• **ASSIGNMENT**
If a record below holds a picture, leave the picture out and copy the rest exactly.

LISTED ENTRIES below:

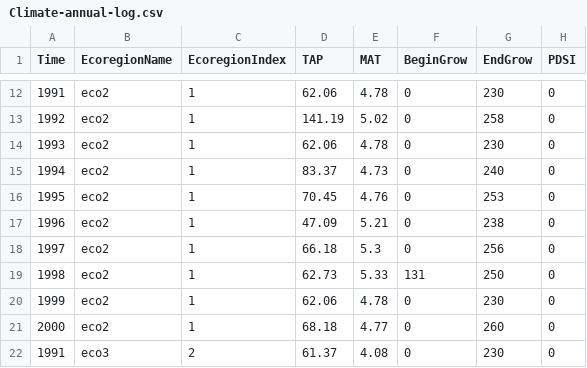
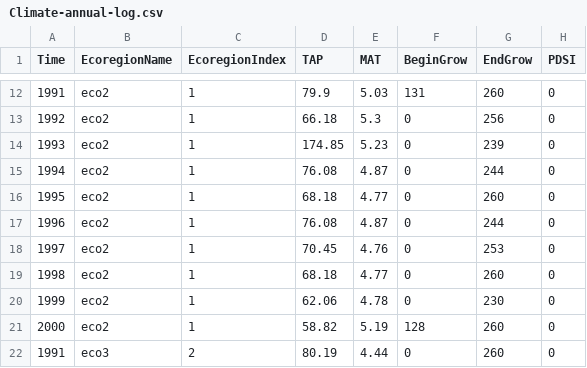
Before and after one commit to LANDIS-II-Foundation/Extension-Biomass-BDA, a CSV file: testings/NECN_SingleCell/Climate-annual-log.csv, drawn as a sheet; only a part is shown, gaps mark what is left out; the diff covers the shown part only.

```diff
--- a/testings/NECN_SingleCell/Climate-annual-log.csv
+++ b/testings/NECN_SingleCell/Climate-annual-log.csv
@@ -12,11 +12,11 @@ Time,EcoregionName,EcoregionIndex,TAP,MAT,BeginGrow,EndGrow,PDSI,
-1991, eco2, 1, 62.06, 4.78, 0, 230, 0,
-1992, eco2, 1, 141.19, 5.02, 0, 258, 0,
-1993, eco2, 1, 62.06, 4.78, 0, 230, 0,
-1994, eco2, 1, 83.37, 4.73, 0, 240, 0,
-1995, eco2, 1, 70.45, 4.76, 0, 253, 0,
-1996, eco2, 1, 47.09, 5.21, 0, 238, 0,
-1997, eco2, 1, 66.18, 5.3, 0, 256, 0,
-1998, eco2, 1, 62.73, 5.33, 131, 250, 0,
+1991, eco2, 1, 79.9, 5.03, 131, 260, 0,
+1992, eco2, 1, 66.18, 5.3, 0, 256, 0,
+1993, eco2, 1, 174.85, 5.23, 0, 239, 0,
+1994, eco2, 1, 76.08, 4.87, 0, 244, 0,
+1995, eco2, 1, 68.18, 4.77, 0, 260, 0,
+1996, eco2, 1, 76.08, 4.87, 0, 244, 0,
+1997, eco2, 1, 70.45, 4.76, 0, 253, 0,
+1998, eco2, 1, 68.18, 4.77, 0, 260, 0,
 1999, eco2, 1, 62.06, 4.78, 0, 230, 0,
-2000, eco2, 1, 68.18, 4.77, 0, 260, 0,
-1991, eco3, 2, 61.37, 4.08, 0, 230, 0,
+2000, eco2, 1, 58.82, 5.19, 128, 260, 0,
+1991, eco3, 2, 80.19, 4.44, 0, 260, 0,
```
Also changed, not shown: 115 edited cells elsewhere in this file, 9 other files.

End of LISTED ENTRIES.

• **WRITTEN REPLY**
Before and after one commit to LANDIS-II-Foundation/Extension-Biomass-BDA, a CSV file: testings/NECN_SingleCell/Climate-annual-log.csv, drawn as a sheet; only a part is shown, gaps mark what is left out; the diff covers the shown part only.

```diff
--- a/testings/NECN_SingleCell/Climate-annual-log.csv
+++ b/testings/NECN_SingleCell/Climate-annual-log.csv
@@ -12,11 +12,11 @@ Time,EcoregionName,EcoregionIndex,TAP,MAT,BeginGrow,EndGrow,PDSI,
-1991, eco2, 1, 62.06, 4.78, 0, 230, 0,
-1992, eco2, 1, 141.19, 5.02, 0, 258, 0,
-1993, eco2, 1, 62.06, 4.78, 0, 230, 0,
-1994, eco2, 1, 83.37, 4.73, 0, 240, 0,
-1995, eco2, 1, 70.45, 4.76, 0, 253, 0,
-1996, eco2, 1, 47.09, 5.21, 0, 238, 0,
-1997, eco2, 1, 66.18, 5.3, 0, 256, 0,
-1998, eco2, 1, 62.73, 5.33, 131, 250, 0,
+1991, eco2, 1, 79.9, 5.03, 131, 260, 0,
+1992, eco2, 1, 66.18, 5.3, 0, 256, 0,
+1993, eco2, 1, 174.85, 5.23, 0, 239, 0,
+1994, eco2, 1, 76.08, 4.87, 0, 244, 0,
+1995, eco2, 1, 68.18, 4.77, 0, 260, 0,
+1996, eco2, 1, 76.08, 4.87, 0, 244, 0,
+1997, eco2, 1, 70.45, 4.76, 0, 253, 0,
+1998, eco2, 1, 68.18, 4.77, 0, 260, 0,
 1999, eco2, 1, 62.06, 4.78, 0, 230, 0,
-2000, eco2, 1, 68.18, 4.77, 0, 260, 0,
-1991, eco3, 2, 61.37, 4.08, 0, 230, 0,
+2000, eco2, 1, 58.82, 5.19, 128, 260, 0,
+1991, eco3, 2, 80.19, 4.44, 0, 260, 0,
```
Also changed, not shown: 115 edited cells elsewhere in this file, 9 other files.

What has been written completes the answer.